◆ Before-and-after change records
================================

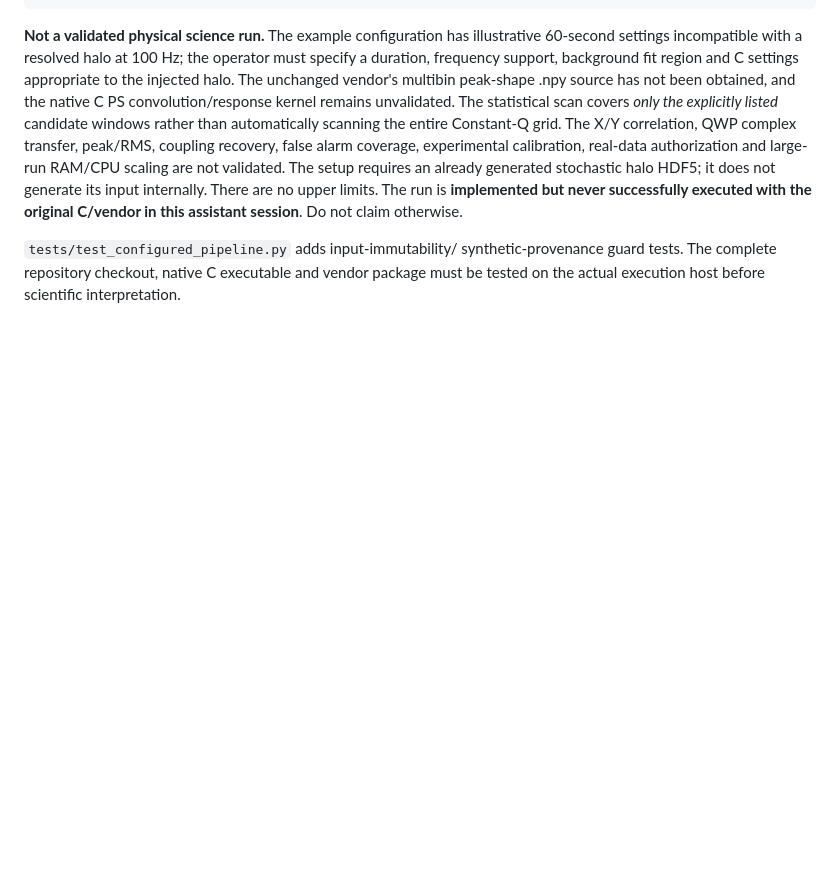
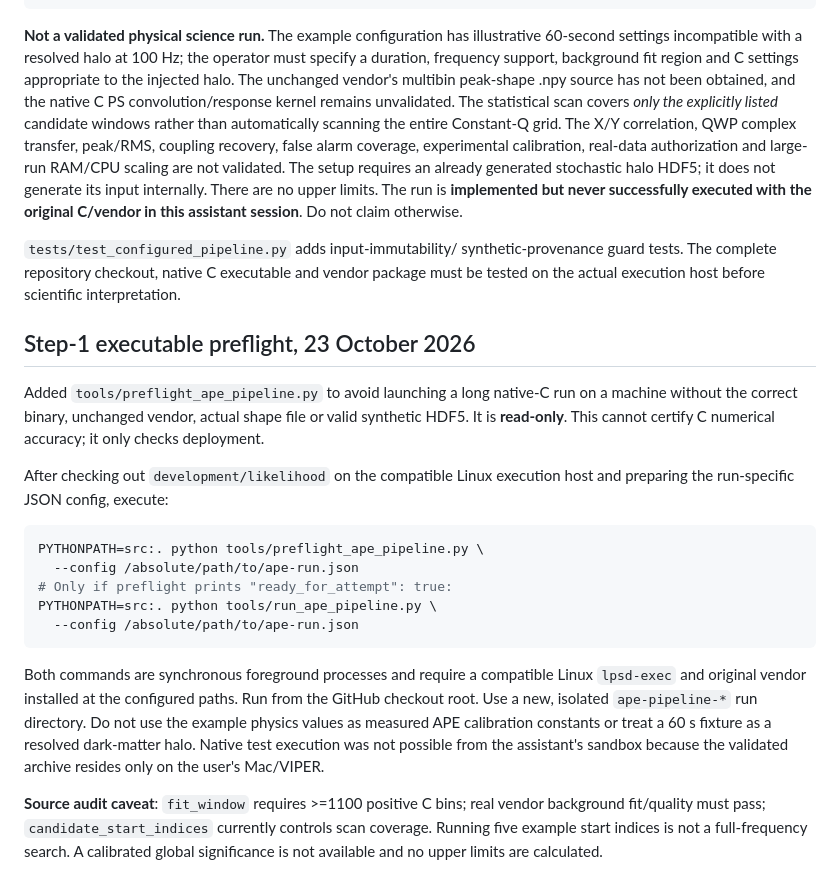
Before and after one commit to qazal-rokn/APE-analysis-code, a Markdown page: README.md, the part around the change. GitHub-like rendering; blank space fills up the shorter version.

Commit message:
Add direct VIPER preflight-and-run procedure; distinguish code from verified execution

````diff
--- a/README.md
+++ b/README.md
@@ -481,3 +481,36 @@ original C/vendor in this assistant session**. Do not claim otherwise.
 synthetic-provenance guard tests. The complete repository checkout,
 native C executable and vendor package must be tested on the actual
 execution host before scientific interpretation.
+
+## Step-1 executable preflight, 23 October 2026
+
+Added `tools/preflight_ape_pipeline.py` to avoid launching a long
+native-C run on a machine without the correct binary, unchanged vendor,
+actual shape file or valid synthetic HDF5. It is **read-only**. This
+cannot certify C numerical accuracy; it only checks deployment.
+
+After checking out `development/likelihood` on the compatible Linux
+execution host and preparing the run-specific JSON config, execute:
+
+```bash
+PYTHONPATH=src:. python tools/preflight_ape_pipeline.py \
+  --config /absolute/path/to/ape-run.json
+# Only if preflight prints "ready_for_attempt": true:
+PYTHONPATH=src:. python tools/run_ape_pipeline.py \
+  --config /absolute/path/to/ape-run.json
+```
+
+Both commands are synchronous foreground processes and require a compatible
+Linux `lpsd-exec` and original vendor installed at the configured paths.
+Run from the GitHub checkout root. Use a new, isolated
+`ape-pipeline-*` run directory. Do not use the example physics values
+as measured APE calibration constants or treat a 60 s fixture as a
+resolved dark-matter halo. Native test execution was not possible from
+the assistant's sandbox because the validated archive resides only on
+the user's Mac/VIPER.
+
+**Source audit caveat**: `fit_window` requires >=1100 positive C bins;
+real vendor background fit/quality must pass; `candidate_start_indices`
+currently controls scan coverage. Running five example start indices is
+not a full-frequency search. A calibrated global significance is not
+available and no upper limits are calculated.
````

================================

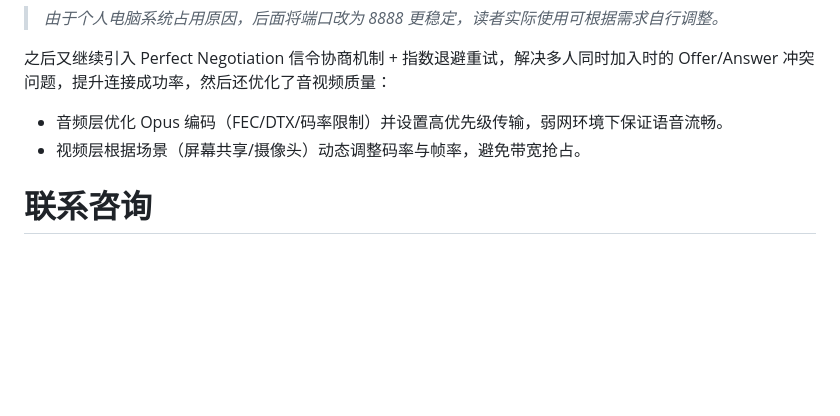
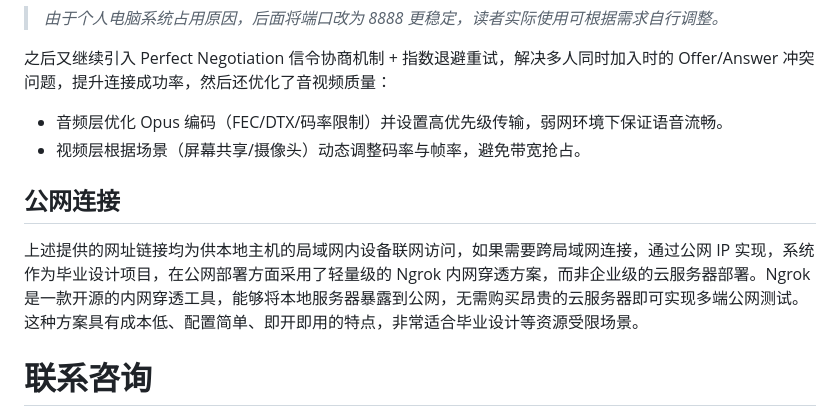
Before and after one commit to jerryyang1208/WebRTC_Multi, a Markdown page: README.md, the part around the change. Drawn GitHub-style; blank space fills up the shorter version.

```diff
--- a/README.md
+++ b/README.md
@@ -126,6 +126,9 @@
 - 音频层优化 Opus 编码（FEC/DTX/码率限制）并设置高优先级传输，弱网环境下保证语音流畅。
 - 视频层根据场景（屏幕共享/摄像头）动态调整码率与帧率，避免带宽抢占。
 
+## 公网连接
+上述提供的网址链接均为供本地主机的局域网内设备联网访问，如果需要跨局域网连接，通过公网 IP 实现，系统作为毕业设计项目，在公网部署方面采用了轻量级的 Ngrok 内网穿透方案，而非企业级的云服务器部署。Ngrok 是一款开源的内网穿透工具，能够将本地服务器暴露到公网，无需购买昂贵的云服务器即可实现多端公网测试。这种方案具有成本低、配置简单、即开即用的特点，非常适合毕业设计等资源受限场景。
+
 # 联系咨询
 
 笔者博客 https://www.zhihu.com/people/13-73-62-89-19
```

================================

◆ Exercise instructions
If a line in the records above holds the string "vendor", copy it out.

◆ Solution to this problem
@@ -481,3 +481,36 @@ original C/vendor in this assistant session**. Do not claim otherwise.
 native C executable and vendor package must be tested on the actual
+native-C run on a machine without the correct binary, unchanged vendor,
+Linux `lpsd-exec` and original vendor installed at the configured paths.
+real vendor background fit/quality must pass; `candidate_start_indices`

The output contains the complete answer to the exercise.